=== Section Start ===

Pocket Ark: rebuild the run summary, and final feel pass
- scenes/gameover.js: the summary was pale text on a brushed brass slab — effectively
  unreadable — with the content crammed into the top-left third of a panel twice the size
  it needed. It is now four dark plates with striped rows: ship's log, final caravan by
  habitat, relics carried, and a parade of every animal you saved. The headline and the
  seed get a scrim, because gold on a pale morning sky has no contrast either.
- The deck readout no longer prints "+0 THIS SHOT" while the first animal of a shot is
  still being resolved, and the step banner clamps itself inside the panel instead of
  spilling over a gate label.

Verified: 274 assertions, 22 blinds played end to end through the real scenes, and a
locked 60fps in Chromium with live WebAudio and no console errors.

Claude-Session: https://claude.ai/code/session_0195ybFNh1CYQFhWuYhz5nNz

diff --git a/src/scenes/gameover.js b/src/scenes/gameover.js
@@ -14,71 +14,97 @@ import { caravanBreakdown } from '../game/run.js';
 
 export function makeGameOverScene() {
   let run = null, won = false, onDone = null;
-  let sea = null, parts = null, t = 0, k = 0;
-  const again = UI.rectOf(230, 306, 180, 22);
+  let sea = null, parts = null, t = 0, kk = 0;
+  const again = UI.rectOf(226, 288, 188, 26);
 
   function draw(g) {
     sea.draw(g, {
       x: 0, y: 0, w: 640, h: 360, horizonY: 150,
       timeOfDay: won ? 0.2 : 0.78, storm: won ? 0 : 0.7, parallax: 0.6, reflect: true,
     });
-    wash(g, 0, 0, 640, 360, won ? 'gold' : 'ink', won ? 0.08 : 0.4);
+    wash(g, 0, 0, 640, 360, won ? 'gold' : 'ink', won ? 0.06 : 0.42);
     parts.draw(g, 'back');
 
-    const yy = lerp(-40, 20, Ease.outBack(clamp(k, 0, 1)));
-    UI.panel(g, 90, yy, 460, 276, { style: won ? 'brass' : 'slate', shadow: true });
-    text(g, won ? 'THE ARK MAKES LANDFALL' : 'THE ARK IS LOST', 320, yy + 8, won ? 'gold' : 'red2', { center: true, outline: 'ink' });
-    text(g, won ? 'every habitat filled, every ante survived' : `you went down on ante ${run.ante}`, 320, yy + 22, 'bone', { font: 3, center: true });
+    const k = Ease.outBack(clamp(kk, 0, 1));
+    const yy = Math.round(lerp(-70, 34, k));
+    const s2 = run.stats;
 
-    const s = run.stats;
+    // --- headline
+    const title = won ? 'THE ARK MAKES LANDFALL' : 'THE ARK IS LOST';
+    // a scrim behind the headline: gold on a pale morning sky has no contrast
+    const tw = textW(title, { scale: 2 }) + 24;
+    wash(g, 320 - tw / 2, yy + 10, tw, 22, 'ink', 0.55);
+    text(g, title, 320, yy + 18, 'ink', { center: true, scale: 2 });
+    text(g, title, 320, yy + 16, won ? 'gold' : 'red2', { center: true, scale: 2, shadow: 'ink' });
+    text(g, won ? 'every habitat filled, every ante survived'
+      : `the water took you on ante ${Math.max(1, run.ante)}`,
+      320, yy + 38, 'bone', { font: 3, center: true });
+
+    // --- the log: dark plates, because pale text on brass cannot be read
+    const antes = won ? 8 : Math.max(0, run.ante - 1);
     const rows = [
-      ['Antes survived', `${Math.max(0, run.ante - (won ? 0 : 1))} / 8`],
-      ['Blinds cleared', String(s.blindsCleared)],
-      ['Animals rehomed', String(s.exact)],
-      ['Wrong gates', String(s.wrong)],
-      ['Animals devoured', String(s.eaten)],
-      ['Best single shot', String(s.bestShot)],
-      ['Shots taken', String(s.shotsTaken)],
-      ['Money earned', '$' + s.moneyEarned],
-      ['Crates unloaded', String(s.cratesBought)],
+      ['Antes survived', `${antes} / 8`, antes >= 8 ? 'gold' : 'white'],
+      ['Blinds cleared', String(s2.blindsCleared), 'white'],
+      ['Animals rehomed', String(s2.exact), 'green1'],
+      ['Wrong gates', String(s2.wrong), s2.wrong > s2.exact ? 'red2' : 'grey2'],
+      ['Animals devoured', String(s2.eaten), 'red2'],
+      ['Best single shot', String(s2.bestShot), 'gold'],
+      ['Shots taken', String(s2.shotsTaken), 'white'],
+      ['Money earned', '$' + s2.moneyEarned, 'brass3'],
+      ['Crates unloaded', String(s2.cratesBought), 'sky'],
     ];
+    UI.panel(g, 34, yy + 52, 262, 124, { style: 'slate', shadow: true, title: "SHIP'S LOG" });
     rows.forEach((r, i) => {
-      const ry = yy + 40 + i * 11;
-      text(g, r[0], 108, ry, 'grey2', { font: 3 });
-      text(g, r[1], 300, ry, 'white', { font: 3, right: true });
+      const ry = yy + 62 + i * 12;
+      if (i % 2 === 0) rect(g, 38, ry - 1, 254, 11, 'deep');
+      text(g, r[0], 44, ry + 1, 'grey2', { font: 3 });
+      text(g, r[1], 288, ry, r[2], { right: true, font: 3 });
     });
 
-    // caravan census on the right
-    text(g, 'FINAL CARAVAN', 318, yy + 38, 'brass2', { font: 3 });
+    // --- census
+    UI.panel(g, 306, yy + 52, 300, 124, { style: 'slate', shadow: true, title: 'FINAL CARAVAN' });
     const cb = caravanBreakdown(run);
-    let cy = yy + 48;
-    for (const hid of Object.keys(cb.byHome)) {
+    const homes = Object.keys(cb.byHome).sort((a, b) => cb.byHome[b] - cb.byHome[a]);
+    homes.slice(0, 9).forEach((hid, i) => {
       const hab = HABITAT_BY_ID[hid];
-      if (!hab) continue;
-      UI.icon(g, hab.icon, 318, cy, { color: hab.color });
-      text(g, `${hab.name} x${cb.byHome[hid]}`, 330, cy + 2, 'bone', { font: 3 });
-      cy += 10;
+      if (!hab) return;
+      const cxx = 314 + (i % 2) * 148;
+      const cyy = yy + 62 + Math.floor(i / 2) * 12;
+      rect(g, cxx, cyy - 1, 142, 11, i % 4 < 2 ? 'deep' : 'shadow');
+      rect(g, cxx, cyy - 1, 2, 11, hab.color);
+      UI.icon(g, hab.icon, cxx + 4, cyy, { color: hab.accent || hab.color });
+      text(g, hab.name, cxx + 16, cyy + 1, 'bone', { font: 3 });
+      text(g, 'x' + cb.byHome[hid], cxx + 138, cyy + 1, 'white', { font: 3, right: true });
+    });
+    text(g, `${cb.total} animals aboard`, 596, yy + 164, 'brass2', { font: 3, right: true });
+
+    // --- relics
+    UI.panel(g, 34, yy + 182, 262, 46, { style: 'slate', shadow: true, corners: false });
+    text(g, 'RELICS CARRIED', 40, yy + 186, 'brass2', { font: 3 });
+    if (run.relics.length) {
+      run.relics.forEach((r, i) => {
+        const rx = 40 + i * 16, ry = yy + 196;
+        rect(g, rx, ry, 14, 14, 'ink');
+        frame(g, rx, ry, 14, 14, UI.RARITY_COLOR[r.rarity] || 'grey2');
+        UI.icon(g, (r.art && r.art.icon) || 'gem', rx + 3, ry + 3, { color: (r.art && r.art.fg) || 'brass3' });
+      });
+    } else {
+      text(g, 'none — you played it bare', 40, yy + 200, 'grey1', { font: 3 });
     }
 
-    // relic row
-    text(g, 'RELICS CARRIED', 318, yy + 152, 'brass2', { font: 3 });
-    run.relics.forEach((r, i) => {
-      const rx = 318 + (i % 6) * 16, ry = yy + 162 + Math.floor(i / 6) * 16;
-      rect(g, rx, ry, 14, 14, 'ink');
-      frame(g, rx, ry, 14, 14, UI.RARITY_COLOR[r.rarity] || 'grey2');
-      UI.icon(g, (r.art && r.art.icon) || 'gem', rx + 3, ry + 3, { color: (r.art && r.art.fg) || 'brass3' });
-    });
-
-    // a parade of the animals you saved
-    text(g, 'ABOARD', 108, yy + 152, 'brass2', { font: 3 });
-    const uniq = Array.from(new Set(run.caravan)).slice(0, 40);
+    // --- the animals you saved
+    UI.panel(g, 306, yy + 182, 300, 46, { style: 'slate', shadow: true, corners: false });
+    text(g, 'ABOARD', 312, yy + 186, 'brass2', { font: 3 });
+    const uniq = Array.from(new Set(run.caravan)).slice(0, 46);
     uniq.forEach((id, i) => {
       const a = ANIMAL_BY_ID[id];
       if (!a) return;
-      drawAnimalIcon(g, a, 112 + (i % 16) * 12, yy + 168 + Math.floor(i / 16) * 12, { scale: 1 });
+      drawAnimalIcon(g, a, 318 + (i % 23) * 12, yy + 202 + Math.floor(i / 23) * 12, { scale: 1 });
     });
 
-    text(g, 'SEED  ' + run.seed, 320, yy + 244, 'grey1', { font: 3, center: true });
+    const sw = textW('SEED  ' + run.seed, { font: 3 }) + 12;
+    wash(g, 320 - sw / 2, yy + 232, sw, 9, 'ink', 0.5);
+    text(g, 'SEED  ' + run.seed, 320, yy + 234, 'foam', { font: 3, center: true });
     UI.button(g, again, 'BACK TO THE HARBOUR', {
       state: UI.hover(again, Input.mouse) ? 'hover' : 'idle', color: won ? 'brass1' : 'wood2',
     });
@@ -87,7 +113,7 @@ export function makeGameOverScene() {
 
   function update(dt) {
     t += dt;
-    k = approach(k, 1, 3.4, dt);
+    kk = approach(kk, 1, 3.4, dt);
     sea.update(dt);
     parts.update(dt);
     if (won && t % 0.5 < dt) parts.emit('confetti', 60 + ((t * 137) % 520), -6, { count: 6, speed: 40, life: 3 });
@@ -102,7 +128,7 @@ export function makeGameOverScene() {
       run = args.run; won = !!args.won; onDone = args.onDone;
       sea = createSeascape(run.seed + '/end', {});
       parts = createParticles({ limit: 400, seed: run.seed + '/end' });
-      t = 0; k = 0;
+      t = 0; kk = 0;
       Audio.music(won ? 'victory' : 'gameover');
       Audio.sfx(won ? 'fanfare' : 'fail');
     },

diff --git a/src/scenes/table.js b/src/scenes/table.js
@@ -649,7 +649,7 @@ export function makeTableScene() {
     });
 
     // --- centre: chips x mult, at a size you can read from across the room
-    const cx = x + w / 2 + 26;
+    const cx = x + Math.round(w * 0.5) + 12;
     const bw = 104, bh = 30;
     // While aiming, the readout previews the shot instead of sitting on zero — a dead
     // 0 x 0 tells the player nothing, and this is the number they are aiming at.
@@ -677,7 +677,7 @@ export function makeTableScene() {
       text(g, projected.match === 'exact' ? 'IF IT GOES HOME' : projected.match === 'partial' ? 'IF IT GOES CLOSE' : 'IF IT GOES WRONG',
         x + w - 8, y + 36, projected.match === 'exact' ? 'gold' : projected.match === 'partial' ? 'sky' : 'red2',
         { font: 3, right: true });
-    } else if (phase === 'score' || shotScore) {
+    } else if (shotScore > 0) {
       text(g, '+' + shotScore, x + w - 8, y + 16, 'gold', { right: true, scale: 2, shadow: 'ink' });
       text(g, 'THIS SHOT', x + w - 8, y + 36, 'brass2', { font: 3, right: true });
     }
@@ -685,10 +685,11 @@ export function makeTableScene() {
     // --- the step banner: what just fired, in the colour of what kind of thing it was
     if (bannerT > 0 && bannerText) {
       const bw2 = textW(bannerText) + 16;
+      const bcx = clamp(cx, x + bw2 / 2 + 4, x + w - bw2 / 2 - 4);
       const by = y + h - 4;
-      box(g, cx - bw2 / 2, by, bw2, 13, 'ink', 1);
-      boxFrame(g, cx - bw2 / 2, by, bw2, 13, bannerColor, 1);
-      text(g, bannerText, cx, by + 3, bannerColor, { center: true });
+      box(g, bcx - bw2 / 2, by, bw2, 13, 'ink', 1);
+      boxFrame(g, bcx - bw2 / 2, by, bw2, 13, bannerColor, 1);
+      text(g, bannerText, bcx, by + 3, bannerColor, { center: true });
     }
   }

=== Section End ===
=== Section Start ===

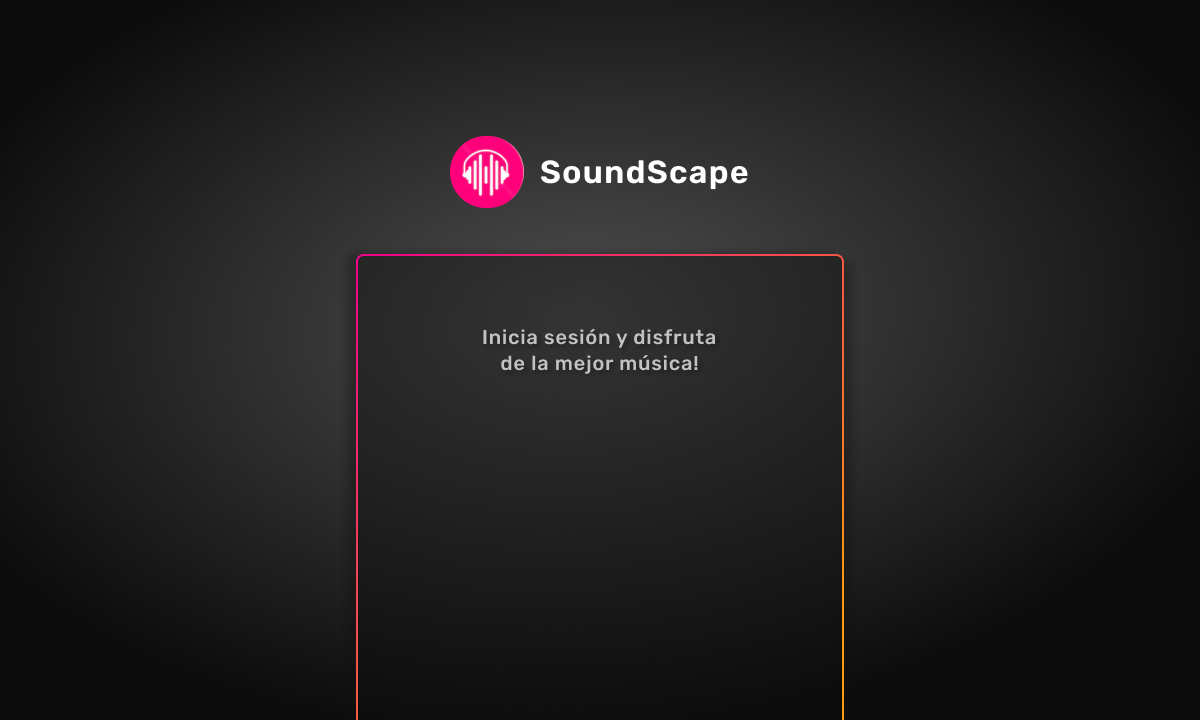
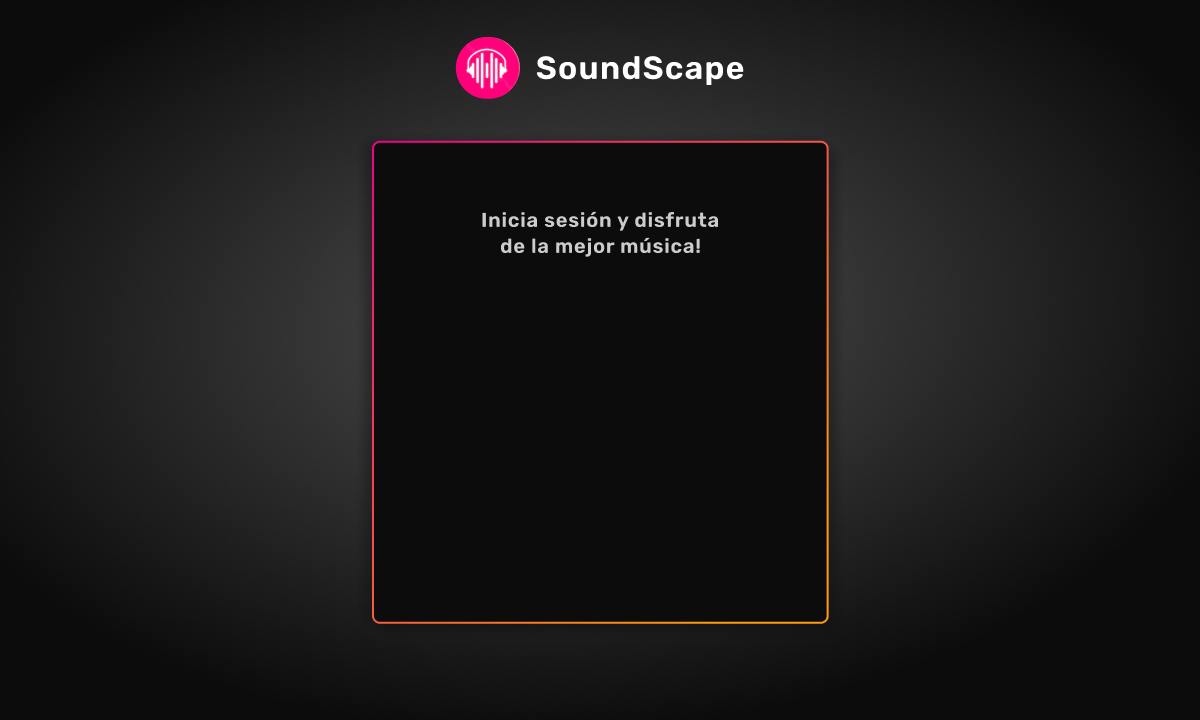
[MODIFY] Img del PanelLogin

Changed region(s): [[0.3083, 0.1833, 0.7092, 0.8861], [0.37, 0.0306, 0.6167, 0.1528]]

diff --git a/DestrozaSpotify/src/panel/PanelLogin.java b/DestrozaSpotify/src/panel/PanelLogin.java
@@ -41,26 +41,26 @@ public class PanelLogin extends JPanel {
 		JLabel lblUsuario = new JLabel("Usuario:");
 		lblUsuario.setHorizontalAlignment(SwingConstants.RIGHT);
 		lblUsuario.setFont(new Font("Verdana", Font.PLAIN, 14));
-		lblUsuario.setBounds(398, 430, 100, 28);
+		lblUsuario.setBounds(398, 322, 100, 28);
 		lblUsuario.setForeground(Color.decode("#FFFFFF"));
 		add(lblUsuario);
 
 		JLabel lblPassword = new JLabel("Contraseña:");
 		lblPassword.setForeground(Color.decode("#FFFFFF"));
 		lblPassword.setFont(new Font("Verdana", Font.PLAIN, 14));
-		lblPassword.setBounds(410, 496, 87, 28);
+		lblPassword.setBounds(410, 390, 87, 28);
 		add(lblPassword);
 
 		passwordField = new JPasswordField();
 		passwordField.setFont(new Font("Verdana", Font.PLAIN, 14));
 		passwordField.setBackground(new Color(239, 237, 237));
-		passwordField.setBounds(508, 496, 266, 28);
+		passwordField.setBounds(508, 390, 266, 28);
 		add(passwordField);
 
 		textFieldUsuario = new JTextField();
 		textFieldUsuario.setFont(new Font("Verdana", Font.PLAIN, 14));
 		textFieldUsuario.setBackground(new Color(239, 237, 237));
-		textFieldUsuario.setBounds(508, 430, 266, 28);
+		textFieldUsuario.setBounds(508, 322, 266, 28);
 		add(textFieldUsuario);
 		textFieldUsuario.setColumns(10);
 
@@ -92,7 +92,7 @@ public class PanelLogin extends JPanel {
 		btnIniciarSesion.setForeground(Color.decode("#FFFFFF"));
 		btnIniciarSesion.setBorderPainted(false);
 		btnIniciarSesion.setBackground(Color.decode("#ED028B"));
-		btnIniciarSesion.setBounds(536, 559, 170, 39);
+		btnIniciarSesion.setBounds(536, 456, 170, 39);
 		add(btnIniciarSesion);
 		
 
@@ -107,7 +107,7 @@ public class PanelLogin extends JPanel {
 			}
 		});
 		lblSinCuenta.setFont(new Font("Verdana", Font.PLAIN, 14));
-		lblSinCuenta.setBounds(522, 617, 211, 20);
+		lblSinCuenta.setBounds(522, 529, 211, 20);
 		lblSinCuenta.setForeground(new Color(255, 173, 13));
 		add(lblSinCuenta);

=== Section End ===

■ Work request
In the entries above, find the line holding "approach(kk, 1, 3.4, dt);" and the line holding "if (bannerT >"; print both of them and every line between, exactly, and nothing else.

■ Answer space
+    kk = approach(kk, 1, 3.4, dt);
     sea.update(dt);
     parts.update(dt);
     if (won && t % 0.5 < dt) parts.emit('confetti', 60 + ((t * 137) % 520), -6, { count: 6, speed: 40, life: 3 });
@@ -102,7 +128,7 @@ export function makeGameOverScene() {
       run = args.run; won = !!args.won; onDone = args.onDone;
       sea = createSeascape(run.seed + '/end', {});
       parts = createParticles({ limit: 400, seed: run.seed + '/end' });
-      t = 0; k = 0;
+      t = 0; kk = 0;
       Audio.music(won ? 'victory' : 'gameover');
       Audio.sfx(won ? 'fanfare' : 'fail');
     },

diff --git a/src/scenes/table.js b/src/scenes/table.js
@@ -649,7 +649,7 @@ export function makeTableScene() {
     });
 
     // --- centre: chips x mult, at a size you can read from across the room
-    const cx = x + w / 2 + 26;
+    const cx = x + Math.round(w * 0.5) + 12;
     const bw = 104, bh = 30;
     // While aiming, the readout previews the shot instead of sitting on zero — a dead
     // 0 x 0 tells the player nothing, and this is the number they are aiming at.
@@ -677,7 +677,7 @@ export function makeTableScene() {
       text(g, projected.match === 'exact' ? 'IF IT GOES HOME' : projected.match === 'partial' ? 'IF IT GOES CLOSE' : 'IF IT GOES WRONG',
         x + w - 8, y + 36, projected.match === 'exact' ? 'gold' : projected.match === 'partial' ? 'sky' : 'red2',
         { font: 3, right: true });
-    } else if (phase === 'score' || shotScore) {
+    } else if (shotScore > 0) {
       text(g, '+' + shotScore, x + w - 8, y + 16, 'gold', { right: true, scale: 2, shadow: 'ink' });
       text(g, 'THIS SHOT', x + w - 8, y + 36, 'brass2', { font: 3, right: true });
     }
@@ -685,10 +685,11 @@ export function makeTableScene() {
     // --- the step banner: what just fired, in the colour of what kind of thing it was
     if (bannerT > 0 && bannerText) {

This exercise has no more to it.